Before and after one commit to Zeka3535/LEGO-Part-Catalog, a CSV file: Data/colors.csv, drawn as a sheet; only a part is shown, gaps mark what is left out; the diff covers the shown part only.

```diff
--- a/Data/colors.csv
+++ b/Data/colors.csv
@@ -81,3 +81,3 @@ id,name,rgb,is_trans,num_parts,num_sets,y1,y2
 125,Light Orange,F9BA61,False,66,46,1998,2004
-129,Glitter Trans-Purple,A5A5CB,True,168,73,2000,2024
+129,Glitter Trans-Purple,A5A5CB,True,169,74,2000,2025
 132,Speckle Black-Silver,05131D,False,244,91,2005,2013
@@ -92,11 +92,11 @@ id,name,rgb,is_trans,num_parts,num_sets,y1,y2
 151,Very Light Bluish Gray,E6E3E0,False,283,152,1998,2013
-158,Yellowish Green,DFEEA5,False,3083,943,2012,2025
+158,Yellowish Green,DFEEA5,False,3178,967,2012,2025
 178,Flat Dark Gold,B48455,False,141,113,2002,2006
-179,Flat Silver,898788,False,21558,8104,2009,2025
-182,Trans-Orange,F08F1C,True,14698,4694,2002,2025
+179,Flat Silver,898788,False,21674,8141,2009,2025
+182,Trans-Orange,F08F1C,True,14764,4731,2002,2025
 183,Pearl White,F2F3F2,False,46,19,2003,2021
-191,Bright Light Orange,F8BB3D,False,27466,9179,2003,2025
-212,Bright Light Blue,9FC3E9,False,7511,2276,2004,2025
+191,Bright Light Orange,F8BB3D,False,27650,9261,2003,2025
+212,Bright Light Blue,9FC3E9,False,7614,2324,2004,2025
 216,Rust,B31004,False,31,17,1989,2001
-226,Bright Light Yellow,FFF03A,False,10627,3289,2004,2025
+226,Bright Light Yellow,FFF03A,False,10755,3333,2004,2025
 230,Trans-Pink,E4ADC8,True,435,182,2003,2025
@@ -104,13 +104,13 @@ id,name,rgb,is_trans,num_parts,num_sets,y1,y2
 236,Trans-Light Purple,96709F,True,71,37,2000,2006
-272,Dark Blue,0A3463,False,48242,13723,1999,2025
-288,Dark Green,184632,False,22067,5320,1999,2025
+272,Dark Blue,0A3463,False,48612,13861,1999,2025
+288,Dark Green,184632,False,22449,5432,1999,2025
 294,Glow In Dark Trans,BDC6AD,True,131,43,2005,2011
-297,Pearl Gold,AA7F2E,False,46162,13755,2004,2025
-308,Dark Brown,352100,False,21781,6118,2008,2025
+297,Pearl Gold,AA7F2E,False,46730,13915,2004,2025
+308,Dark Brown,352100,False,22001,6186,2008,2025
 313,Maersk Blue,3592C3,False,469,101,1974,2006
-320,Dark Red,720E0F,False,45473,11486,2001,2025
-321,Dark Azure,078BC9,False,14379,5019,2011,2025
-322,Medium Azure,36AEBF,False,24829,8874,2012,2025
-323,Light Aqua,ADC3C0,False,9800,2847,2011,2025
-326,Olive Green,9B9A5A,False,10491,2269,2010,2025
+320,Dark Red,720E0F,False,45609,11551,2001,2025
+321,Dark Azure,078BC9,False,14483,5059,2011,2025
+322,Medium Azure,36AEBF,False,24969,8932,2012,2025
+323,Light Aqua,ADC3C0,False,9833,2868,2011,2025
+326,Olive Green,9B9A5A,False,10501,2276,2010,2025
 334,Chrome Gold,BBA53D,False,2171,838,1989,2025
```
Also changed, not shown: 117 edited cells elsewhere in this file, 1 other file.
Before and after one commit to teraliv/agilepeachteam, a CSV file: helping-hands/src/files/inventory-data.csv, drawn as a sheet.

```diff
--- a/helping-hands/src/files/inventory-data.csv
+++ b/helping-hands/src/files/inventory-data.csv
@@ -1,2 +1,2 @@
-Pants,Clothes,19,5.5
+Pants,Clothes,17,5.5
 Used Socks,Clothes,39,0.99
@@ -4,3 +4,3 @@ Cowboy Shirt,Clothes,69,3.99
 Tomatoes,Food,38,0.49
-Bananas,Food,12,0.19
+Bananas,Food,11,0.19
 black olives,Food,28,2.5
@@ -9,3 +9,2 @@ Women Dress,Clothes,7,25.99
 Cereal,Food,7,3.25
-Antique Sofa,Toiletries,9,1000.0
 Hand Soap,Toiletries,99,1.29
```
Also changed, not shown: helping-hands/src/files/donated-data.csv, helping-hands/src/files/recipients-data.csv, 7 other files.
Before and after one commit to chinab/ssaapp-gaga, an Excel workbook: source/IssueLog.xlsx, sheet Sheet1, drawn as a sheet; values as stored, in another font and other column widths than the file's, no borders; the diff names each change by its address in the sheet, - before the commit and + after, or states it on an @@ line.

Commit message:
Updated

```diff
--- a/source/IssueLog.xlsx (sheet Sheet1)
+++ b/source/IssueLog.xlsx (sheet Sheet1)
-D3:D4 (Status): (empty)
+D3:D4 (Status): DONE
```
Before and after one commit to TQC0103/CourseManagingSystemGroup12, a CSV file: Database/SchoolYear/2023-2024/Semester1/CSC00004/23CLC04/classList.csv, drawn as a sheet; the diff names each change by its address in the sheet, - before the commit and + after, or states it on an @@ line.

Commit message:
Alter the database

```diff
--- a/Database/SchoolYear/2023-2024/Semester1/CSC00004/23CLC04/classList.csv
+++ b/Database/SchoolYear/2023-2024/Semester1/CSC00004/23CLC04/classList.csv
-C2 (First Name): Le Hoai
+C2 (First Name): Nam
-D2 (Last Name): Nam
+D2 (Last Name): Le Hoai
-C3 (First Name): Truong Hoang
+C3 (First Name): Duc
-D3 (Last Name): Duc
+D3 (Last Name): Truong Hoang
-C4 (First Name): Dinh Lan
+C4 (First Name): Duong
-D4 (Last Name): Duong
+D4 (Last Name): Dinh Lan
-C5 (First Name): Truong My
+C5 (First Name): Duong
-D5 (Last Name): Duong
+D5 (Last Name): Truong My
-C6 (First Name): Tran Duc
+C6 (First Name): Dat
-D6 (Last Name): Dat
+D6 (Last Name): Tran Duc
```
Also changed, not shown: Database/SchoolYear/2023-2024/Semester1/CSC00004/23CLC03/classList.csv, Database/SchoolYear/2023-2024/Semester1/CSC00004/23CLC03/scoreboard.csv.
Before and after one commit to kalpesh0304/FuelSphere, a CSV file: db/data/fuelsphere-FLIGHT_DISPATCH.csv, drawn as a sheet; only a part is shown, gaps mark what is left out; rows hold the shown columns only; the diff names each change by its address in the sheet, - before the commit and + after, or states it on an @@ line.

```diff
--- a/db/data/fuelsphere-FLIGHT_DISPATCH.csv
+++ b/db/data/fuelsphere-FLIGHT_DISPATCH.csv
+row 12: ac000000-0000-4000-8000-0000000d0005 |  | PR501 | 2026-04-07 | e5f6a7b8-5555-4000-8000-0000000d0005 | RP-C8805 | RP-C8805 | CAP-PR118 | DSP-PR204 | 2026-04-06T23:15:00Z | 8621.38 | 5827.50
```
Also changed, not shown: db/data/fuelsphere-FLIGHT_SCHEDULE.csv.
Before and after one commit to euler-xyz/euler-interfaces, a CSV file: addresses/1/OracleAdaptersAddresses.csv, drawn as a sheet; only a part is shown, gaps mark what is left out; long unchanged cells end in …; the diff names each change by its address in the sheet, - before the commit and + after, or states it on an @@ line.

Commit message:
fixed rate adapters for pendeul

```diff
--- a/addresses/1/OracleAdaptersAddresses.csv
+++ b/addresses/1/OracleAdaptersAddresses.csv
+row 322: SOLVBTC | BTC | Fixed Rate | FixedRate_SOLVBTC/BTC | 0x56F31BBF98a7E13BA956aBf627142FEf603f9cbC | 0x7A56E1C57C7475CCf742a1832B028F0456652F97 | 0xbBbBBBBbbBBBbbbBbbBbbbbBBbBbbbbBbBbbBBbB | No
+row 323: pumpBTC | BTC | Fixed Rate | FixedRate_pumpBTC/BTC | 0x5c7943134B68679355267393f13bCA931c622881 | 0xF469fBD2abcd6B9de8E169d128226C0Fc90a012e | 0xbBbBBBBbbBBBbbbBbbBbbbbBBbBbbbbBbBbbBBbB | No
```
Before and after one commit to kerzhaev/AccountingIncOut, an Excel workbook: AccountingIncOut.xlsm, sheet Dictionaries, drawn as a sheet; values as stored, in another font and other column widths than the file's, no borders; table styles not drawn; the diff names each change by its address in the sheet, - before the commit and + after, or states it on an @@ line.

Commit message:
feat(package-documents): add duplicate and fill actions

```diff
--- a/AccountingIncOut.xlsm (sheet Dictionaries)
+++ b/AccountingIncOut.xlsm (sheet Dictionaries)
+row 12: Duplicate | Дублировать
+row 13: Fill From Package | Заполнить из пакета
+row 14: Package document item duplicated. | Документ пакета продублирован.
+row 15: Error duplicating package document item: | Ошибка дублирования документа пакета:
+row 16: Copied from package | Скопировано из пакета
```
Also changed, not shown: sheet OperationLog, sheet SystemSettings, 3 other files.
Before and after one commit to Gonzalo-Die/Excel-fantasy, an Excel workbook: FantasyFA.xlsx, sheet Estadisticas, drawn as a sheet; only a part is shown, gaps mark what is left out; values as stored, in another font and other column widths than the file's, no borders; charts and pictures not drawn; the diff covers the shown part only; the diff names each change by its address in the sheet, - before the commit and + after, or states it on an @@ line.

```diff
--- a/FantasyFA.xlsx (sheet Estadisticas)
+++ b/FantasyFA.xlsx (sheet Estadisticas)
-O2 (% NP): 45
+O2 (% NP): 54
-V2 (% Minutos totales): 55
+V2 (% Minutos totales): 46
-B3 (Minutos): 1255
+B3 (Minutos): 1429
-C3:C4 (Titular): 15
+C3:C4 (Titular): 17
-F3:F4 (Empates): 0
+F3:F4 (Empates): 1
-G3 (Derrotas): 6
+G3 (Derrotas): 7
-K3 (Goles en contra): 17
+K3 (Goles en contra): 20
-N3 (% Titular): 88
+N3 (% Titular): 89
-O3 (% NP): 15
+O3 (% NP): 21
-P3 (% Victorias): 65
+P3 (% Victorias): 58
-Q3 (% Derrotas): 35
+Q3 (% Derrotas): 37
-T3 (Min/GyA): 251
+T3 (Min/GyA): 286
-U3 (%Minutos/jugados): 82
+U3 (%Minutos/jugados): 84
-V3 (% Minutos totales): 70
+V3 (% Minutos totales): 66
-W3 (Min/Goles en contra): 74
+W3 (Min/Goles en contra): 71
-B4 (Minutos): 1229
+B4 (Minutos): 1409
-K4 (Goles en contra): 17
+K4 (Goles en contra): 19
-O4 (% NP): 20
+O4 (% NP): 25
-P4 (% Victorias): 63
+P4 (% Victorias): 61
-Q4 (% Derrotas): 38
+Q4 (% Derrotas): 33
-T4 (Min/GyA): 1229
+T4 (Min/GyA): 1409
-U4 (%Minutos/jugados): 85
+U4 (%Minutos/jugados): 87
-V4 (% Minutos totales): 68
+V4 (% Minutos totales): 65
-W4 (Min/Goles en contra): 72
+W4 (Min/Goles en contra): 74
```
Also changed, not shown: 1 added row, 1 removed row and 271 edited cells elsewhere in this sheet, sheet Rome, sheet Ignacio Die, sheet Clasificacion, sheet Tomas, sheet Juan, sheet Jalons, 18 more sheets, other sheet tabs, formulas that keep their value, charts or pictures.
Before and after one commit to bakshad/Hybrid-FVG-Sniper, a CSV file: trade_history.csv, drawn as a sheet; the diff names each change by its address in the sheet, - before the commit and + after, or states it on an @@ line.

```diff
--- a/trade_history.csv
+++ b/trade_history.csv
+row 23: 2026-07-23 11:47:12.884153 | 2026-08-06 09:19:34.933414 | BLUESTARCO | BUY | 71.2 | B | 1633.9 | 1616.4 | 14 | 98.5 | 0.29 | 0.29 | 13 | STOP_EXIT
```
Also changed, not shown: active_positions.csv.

Exercise directions: Across the entries above, find each line with the word "Purple" and please copy it out.

Final answer:
-129,Glitter Trans-Purple,A5A5CB,True,168,73,2000,2024
+129,Glitter Trans-Purple,A5A5CB,True,169,74,2000,2025
 236,Trans-Light Purple,96709F,True,71,37,2000,2006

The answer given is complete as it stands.